The confusion provoked angry reactions from many Twitter users. It would not be the first time CNN has mapped cities or countries far away from their actual position, however:
As you can see, CNN has mapping issues not only in Africa, but also in Europe and Asia. And it's far from the only news outlet to make such an error. Earlier this year, NBC News anchor Brian Williams began his broadcast by saying: “Tonight it now feels as if the world is aware and responding to the kidnapping of 276 girls in Kenya three weeks ago today." In reality, the kidnappings had taken place in Nigeria.
The pressures of live television make mistakes like these understandable. However, many Twitter users seem to perceive the recent Nigeria-Niger confusion as just another example of ignorance by Western media outlets. Other examples are easy to come by. In 2010, a BBC series on Nigeria's most populous city, Lagos, featuring the lives of slum dwellers, drew criticism for its potrayal of the city, which many felt was not accurate. One year later, international media came under attack on Twitter during the Somalia famine for showing up only "when there were dying children to film," according to Reuters.
In an article for the Guardian published in 2013, Nigerian journalist Remi Adekoya offered an explanation for why some have such strong feelings about how journalists cover the continent: "Africans, especially those living abroad, fret about the perception of their continent and its inhabitants because their future often depends on the opinions of those in whose country they reside," Adekoya wrote. "Each major news item presenting Africa in a negative light is viewed by these folk as something that will make their working lives that bit harder."
While CNN's on-air mislabeling sparked a major backlash on Twitter, many Americans might not have noticed the flawed map. On Friday, in honor of the U.S.-African Leaders Summit taking place in D.C. this week, The Washington Post published a quiz that asked readers to find countries from the African continent on a map.

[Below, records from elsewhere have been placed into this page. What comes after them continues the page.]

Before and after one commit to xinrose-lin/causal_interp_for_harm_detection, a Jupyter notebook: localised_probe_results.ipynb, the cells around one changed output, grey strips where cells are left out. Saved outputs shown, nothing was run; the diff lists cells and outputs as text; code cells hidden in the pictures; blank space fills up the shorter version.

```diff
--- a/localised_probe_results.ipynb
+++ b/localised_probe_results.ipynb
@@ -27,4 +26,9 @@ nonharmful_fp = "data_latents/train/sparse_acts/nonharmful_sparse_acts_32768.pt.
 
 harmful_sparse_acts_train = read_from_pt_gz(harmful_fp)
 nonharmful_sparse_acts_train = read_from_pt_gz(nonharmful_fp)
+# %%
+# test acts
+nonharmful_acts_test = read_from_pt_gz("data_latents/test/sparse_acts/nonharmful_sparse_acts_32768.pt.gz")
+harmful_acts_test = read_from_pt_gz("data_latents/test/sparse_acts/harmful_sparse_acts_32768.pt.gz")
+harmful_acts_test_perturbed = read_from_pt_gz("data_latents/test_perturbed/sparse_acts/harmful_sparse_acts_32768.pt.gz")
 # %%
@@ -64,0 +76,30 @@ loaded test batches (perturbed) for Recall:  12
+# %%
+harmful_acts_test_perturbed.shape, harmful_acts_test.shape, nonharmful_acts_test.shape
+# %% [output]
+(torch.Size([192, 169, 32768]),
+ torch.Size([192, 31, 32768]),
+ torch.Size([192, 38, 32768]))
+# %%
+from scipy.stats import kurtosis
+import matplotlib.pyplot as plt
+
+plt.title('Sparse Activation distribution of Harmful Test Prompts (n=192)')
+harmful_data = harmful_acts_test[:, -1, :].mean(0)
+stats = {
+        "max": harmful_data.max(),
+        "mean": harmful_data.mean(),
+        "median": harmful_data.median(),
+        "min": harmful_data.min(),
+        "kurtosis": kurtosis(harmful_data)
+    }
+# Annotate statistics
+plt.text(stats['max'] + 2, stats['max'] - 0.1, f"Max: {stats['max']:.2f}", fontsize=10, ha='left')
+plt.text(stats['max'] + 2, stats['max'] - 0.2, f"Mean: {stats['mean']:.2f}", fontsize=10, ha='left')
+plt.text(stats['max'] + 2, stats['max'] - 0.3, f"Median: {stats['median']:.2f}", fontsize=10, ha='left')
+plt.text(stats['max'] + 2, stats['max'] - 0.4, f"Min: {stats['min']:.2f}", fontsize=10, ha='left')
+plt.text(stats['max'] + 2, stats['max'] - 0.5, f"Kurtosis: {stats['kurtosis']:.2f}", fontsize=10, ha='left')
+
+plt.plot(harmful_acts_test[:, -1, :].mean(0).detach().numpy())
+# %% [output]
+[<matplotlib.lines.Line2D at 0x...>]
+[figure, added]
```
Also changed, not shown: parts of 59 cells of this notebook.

According to data from more than 40,000 respondents, the countries were identified correctly less than half of the time. Although Niger and Nigeria did not rank among the least-recognized countries (those would be Gambia and Guinea-Bissau), they were correctly identified only by 43 percent and 48 percent, respectively.